● Activity
Retrieve every line from the records in which the word "this" occurs.

(Working data)

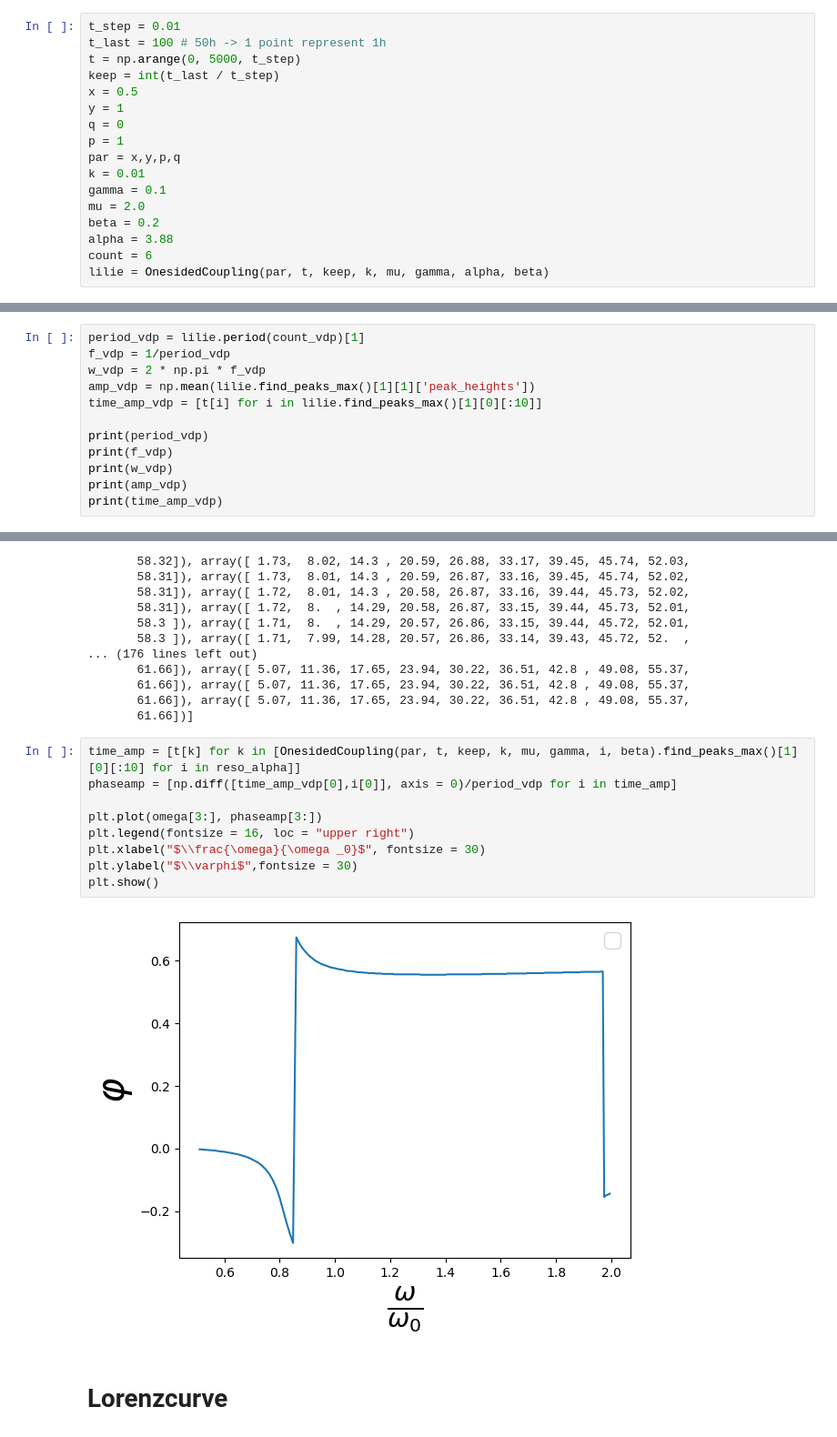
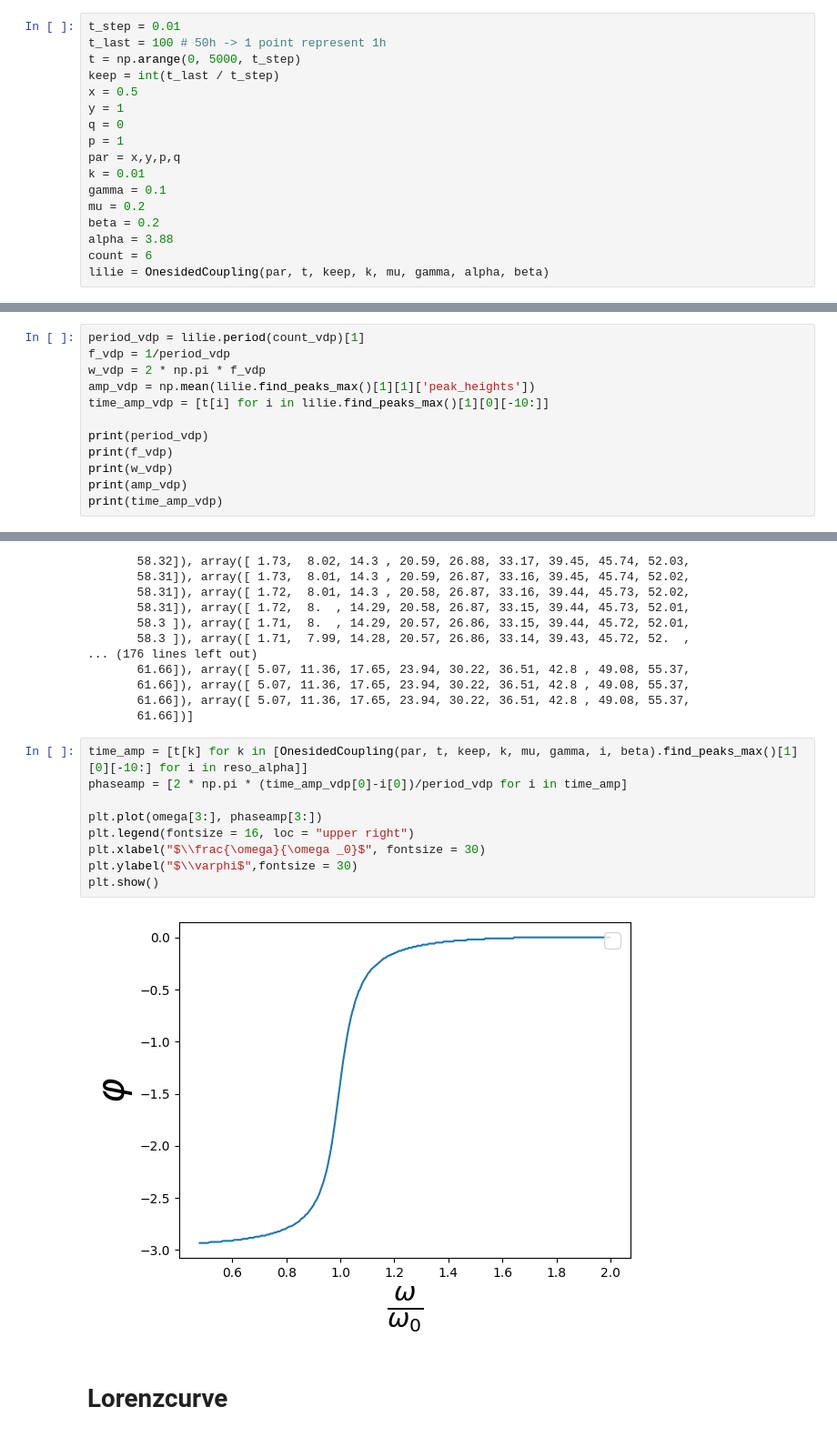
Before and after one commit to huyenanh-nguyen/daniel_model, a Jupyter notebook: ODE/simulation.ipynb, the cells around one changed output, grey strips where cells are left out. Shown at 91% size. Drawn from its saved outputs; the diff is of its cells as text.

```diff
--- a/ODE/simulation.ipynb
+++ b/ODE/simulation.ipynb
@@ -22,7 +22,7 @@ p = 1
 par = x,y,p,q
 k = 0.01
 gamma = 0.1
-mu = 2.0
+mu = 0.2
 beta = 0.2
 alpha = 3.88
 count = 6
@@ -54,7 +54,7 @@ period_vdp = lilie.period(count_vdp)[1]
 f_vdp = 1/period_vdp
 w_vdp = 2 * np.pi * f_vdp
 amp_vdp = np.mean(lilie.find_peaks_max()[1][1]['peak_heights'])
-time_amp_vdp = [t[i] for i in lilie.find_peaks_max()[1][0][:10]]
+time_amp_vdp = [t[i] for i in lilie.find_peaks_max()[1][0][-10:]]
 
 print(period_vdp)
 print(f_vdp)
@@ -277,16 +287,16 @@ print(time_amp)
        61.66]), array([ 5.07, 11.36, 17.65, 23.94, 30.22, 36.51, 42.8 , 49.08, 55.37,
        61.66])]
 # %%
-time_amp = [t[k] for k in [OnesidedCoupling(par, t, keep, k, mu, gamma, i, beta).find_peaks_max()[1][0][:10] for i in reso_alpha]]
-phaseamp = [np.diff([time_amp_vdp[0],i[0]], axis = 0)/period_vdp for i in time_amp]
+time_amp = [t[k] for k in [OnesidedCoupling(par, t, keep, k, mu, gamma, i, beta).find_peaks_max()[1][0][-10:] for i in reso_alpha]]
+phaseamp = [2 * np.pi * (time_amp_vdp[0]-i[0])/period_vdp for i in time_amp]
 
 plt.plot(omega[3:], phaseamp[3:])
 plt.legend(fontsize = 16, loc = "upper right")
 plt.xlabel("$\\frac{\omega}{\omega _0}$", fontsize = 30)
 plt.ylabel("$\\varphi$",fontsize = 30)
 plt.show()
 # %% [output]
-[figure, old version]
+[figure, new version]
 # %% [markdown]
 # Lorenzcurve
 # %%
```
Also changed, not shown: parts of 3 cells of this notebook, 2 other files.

(End Working data)
(Working data)

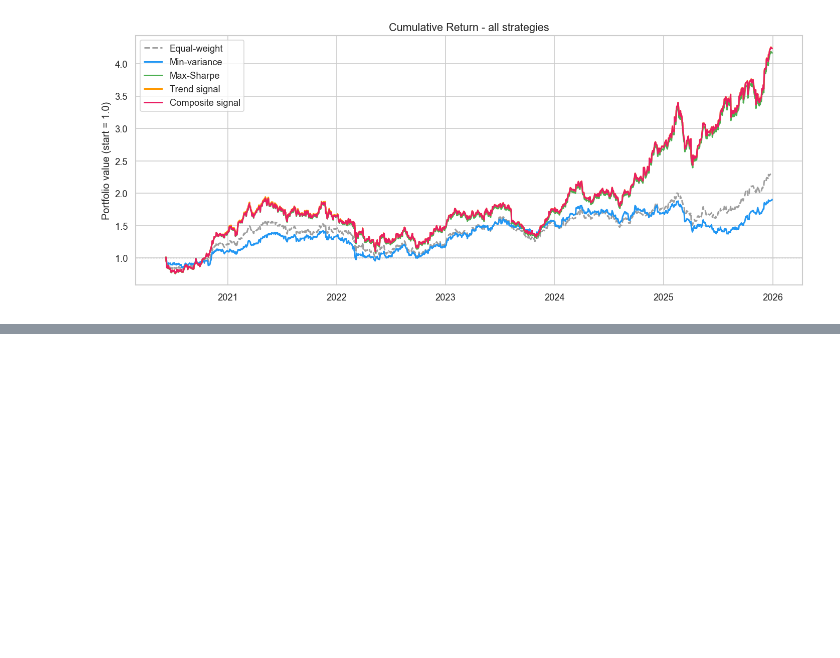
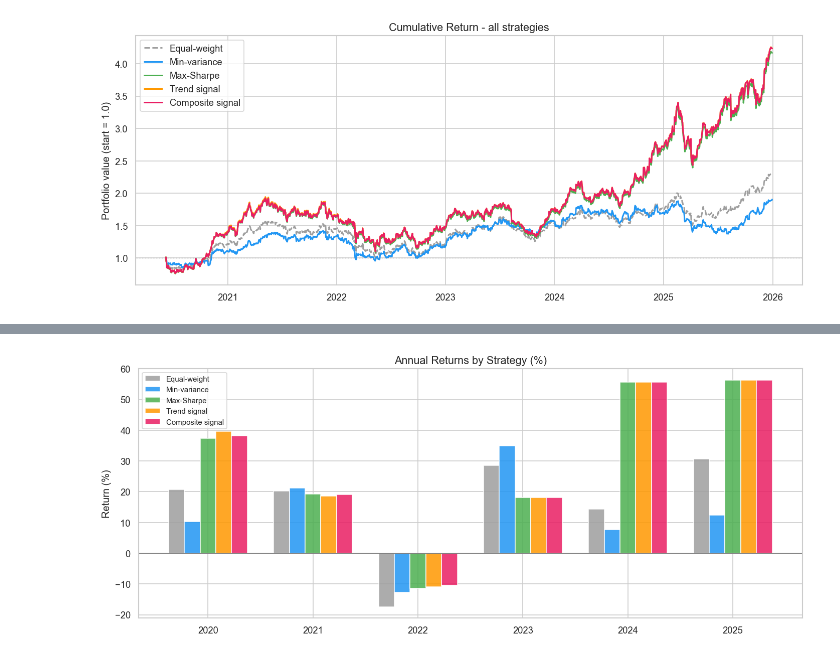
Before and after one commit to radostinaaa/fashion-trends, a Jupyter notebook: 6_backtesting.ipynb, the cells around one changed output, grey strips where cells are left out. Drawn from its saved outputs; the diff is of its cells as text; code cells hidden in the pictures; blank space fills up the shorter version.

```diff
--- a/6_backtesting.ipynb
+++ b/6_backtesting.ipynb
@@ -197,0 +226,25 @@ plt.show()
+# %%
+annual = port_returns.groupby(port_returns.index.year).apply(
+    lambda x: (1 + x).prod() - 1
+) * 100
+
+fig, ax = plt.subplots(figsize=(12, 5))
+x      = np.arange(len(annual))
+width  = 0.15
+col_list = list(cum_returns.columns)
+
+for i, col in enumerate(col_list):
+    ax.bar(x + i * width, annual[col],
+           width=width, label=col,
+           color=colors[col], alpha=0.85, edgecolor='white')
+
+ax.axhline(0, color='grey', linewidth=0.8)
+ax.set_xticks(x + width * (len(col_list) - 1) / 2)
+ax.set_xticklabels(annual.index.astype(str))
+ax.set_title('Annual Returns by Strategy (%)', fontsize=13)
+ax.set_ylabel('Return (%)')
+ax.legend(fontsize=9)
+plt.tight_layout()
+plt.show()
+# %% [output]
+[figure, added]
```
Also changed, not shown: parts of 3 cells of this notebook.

(End Working data)

● Response
Also changed, not shown: parts of 3 cells of this notebook, 2 other files.
Also changed, not shown: parts of 3 cells of this notebook.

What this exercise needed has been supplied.